The Maximum Level of Fines Restricts the Effect of European Competition Law

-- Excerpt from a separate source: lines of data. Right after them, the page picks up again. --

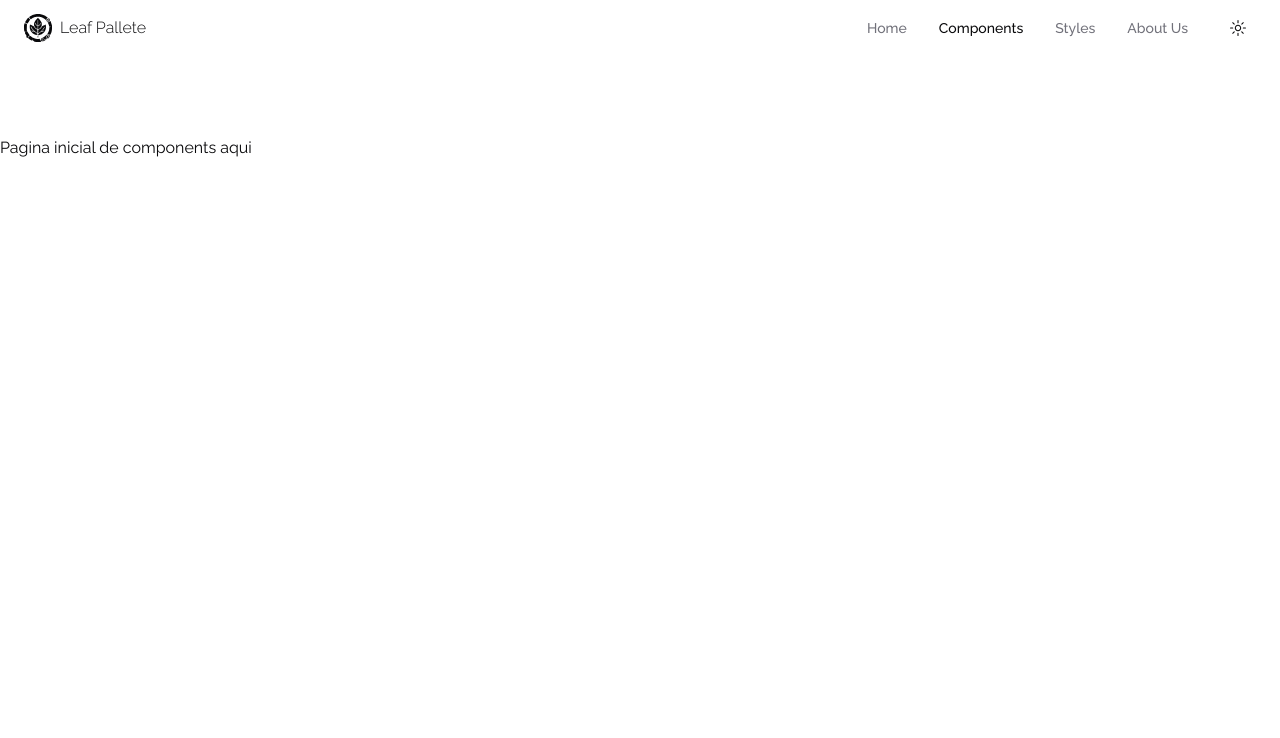
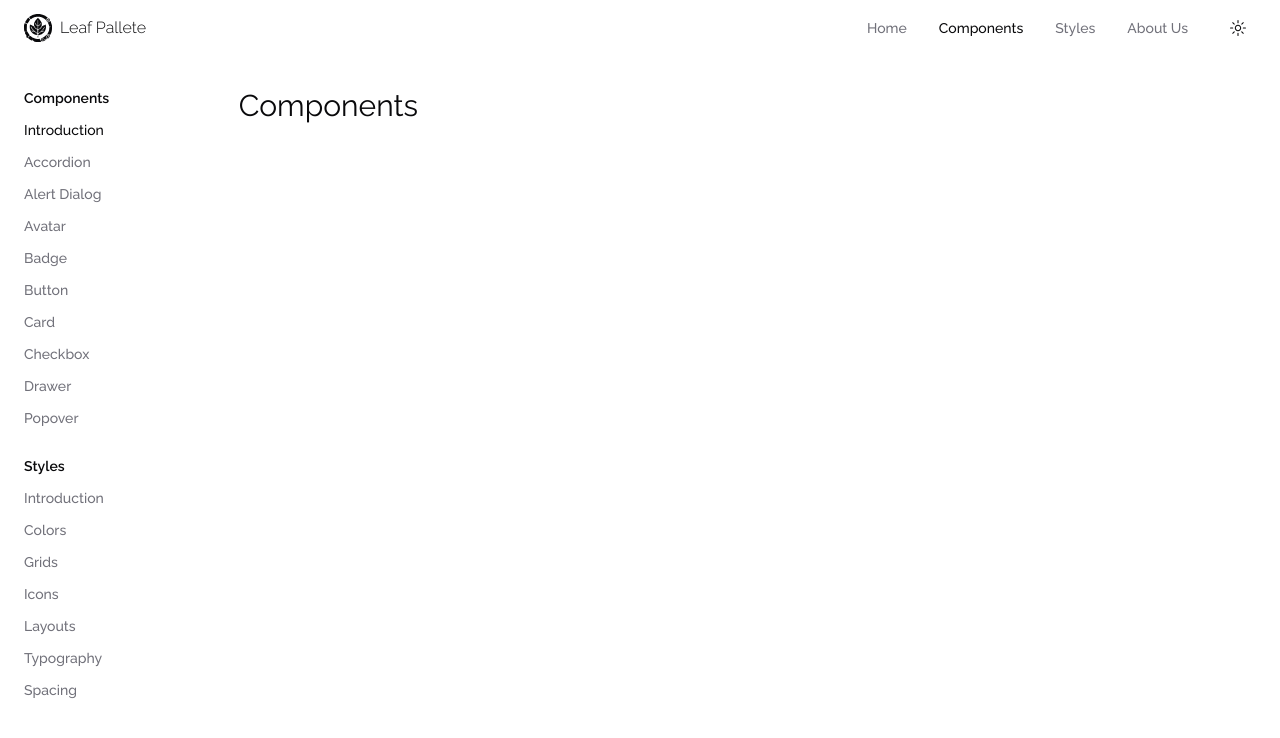
Before and after one commit to Leaf-Pallete/leaf-pallete, a Next.js app: page /components-module in a window 1280 px wide. Shown: the top 738 px of the page. Built offline with nearby package versions, Linux system fonts and the light colour scheme.

Commit message:
feat: create sidebar component

```diff
--- a/app/(modules)/components-module/page.tsx
+++ b/app/(modules)/components-module/page.tsx
@@ -1,7 +1,7 @@
 export default function ComponentsModulePage() {
 	return (
-		<main className="py-20">
-			<h1>Pagina inicial de components aqui</h1>
+		<main>
+			<h1 className="text-3xl">Components</h1>
 		</main>
 	);
 }
--- a/app/(modules)/layout.tsx
+++ b/app/(modules)/layout.tsx
@@ -1,4 +1,5 @@
 import Header from "@/components/shared/Header";
+import Sidebar from "@/components/shared/Sidebar";
 
 export default function ModulesLayout({
 	children,
@@ -6,9 +7,12 @@ export default function ModulesLayout({
 	children: React.ReactNode;
 }>) {
 	return (
-		<>
+		<div className="flex flex-col max-w-[1440px] mx-auto">
 			<Header />
-			{children}
-		</>
+			<div className="flex-1 flex">
+				<Sidebar />
+				<main className="px-6 py-8 w-full">{children}</main>
+			</div>
+		</div>
 	);
 }
--- a/app/(modules)/styles-module/page.tsx
+++ b/app/(modules)/styles-module/page.tsx
@@ -1,7 +1,7 @@
 export default function StylesModulePage() {
 	return (
-		<main className="py-20">
-			<h1>Pagina inicial styles aqui</h1>
+		<main>
+			<h1 className="text-3xl">Styles</h1>
 		</main>
 	);
 }
--- a/components/shared/Header.tsx
+++ b/components/shared/Header.tsx
@@ -5,7 +5,7 @@ import * as S from "@/components/ui/sheet";
 import { headerLinks } from "@/config/headerLinks";
 import { sidebarLinks } from "@/config/sidebarLinks";
 import { cn } from "@/lib/utils";
-import type { HeaderLink, SidebarLink, SidebarSection } from "@/types";
+import type { HeaderLink } from "@/types";
 import { HamburgerMenuIcon } from "@radix-ui/react-icons";
 import Link from "next/link";
 import { usePathname } from "next/navigation";
--- a/components/shared/SideBarDesktop.tsx
+++ /dev/null
@@ -1,64 +0,0 @@
-"use client";
-
-import * as A from "@/components/ui/accordion";
-import Link from "next/link";
-
-export default function SideBarDesktop() {
-	const listLinks = [
-		{
-			id: 1,
-			name: "Components",
-			links: [
-				{ link: "/", text: "Acoordion" },
-				{ link: "/", text: "Boas Práticas" },
-				{ link: "/", text: "Description" },
-				{ link: "/", text: "References" },
-				{ link: "/", text: "Variables" },
-			],
-		},
-		{
-			id: 2,
-			name: "Styles",
-			links: [
-				{ link: "/", text: "Colors" },
-				{ link: "/", text: "Grids" },
-				{ link: "/", text: "Icons" },
-				{ link: "/", text: "Layouts" },
-				{ link: "/", text: "Typography" },
-				{ link: "/", text: "Spacing" },
-			],
-		},
-	];
-
-	return (
-		<aside className="w-[260px] py-12 px-7 bg-secondary hidden md:flex h-screen">
-			<div className="h-full w-full flex justify-center">
-				<A.Accordion type="single" collapsible className="h-full w-full">
-					<div className="w-full px-9">
-						{listLinks.map((list) => (
-							<A.AccordionItem key={list.id} value={list.name}>
-								<A.AccordionTrigger className="text-base text-foreground font-medium">
-									{list.name}
-								</A.AccordionTrigger>
-								<A.AccordionContent className="bg-secondary">
-									<ul>
-										{list.links.map((link) => (
-											<li className="pb-4 last:pb-0" key={link.text}>
-												<Link
-													className="text-foreground hover:text-muted-foreground font-medium whitespace-nowrap text-base pl-8"
-													href={link.link}
-												>
-													{link.text}
-												</Link>
-											</li>
-										))}
-									</ul>
-								</A.AccordionContent>
-							</A.AccordionItem>
-						))}
-					</div>
-				</A.Accordion>
-			</div>
-		</aside>
-	);
-}
--- a/components/shared/SideBarMobile.tsx
+++ /dev/null
@@ -1,93 +0,0 @@
-"use client";
-import * as A from "@/components/ui/accordion";
-import * as S from "@/components/ui/sheet";
-import * as I from "@radix-ui/react-icons";
-
-import Image from "next/image";
-import Link from "next/link";
-import logo from "../../public/logo2.svg";
-import { ModeToggle } from "./ModeToggle";
-
-export default function SideBarMobile() {
-	const listLinks = [
-		{
-			id: 1,
-			name: "Components",
-			links: [
-				{ link: "/", text: "Acoordion" },
-				{ link: "/", text: "Boas Práticas" },
-				{ link: "/", text: "Description" },
-				{ link: "/", text: "References" },
-				{ link: "/", text: "Variables" },
-			],
-		},
-		{
-			id: 2,
-			name: "Styles",
-			links: [
-				{ link: "/", text: "Colors" },
-				{ link: "/", text: "Grids" },
-				{ link: "/", text: "Icons" },
-				{ link: "/", text: "Layouts" },
-				{ link: "/", text: "Typography" },
-				{ link: "/", text: "Spacing" },
-			],
-		},
-	];
-
-	const renderGetStartedItems = listLinks.filter((item) => item.id !== 3);
-	const currentYear = new Date().getFullYear();
-
-	return (
-		<aside className="block md:hidden">
-			<S.Sheet>
-				<S.SheetTrigger className="flex gap-2 item-center">
-					<I.HamburgerMenuIcon className="absolute top-9 left-4 size-6 cursor-pointer" />
-				</S.SheetTrigger>
-				<S.SheetContent
-					className="flex flex-col justify-between w-[260px]"
-					side={"left"}
-				>
-					<A.Accordion
-						className="flex-1 overflow-auto"
-						type="single"
-						collapsible
-					>
-						<div className="flex items-center gap-2 justify-center">
-							<Image
-								width={28}
-								height={28}
-								src={"/vetor-logo.svg"}
-								alt="logo leaf palette"
-							/>
-							<h1 className="text-center">Leaft Pallete</h1>
-						</div>
-						<div className="py-8 px-11">
-							{listLinks.map((list) => (
-								<A.AccordionItem key={list.id} value={list.name}>
-									<A.AccordionTrigger className="text-base text-foreground font-medium">
-										{list.name}
-									</A.AccordionTrigger>
-									<A.AccordionContent className="bg-secondary">
-										<ul>
-											{list.links.map((link) => (
-												<li className="pb-4 last:pb-0" key={link.text}>
-													<Link
-														className="text-foreground hover:text-muted-foreground font-medium whitespace-nowrap text-base pl-8"
-														href={link.link}
-													>
-														{link.text}
-													</Link>
-												</li>
-											))}
-										</ul>
-									</A.AccordionContent>
-								</A.AccordionItem>
-							))}
-						</div>
-					</A.Accordion>
-				</S.SheetContent>
-			</S.Sheet>
-		</aside>
-	);
-}
--- /dev/null
+++ b/components/shared/Sidebar.tsx
@@ -0,0 +1,48 @@
+"use client";
+
+import { ScrollArea } from "@/components/ui/scroll-area";
+import { sidebarLinks } from "@/config/sidebarLinks";
+import { cn } from "@/lib/utils";
+import Link from "next/link";
+import { usePathname } from "next/navigation";
+
+export default function Sidebar() {
+	const pathname = usePathname();
+
+	return (
+		<aside className="w-[260px] bg-background hidden md:block h-screen">
+			<ScrollArea className="h-full">
+				<div className="py-8 px-6">
+					{sidebarLinks.map((section) => (
+						<div key={section.title} className="mb-6">
+							<h2 className="text-sm font-semibold text-foreground mb-2">
+								{section.title}
+							</h2>
+							<ul>
+								{section.links.map((link) => {
+									const isActive = pathname === link.href;
+									return (
+										<li key={link.id} className="mb-1">
+											<Link
+												href={link.href}
+												title={link.title}
+												className={cn(
+													"block py-1 text-sm transition-colors font-medium",
+													isActive
+														? "text-foreground"
+														: "text-muted-foreground hover:text-foreground",
+												)}
+											>
+												{link.text}
+											</Link>
+										</li>
+									);
+								})}
+							</ul>
+						</div>
+					))}
+				</div>
+			</ScrollArea>
+		</aside>
+	);
+}
```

In 2006, the fining guidelines for competition law infringements were completely renewed. The aim of this reform was twofold: on the one hand to decrease the incentive for cartelization and on the other hand to increase the likelihood of cartel detection. The article studies how company’s decision for or against a cartel is influenced by these guidelines. We show that due to the maximum level of fines – which refers to the worldwide group turnover - an effective deterrence level can be achieved only for those companies, which realize just a small part of their turnover in the relevant market. Their incentive to blow the whistle increases with the cartel duration. This leads to a rising instability of cartels where one member generates only a small part of its turnover in the relevant market. In contrast, the deterrence level for companies that realize a large part of their sales in the relevant market is quite low due to the maximum level of fines. The article gives a short overview of the risk factor competition law – from a company perspective. We illustrate how the expenditures related to cartel law infringements can be calculated. Further on, the minimum profit margins that are necessary for an economically advantageous cartel are determined. We show that for certain types of cartels already small rates of return are sufficient to make cartel participation attractive.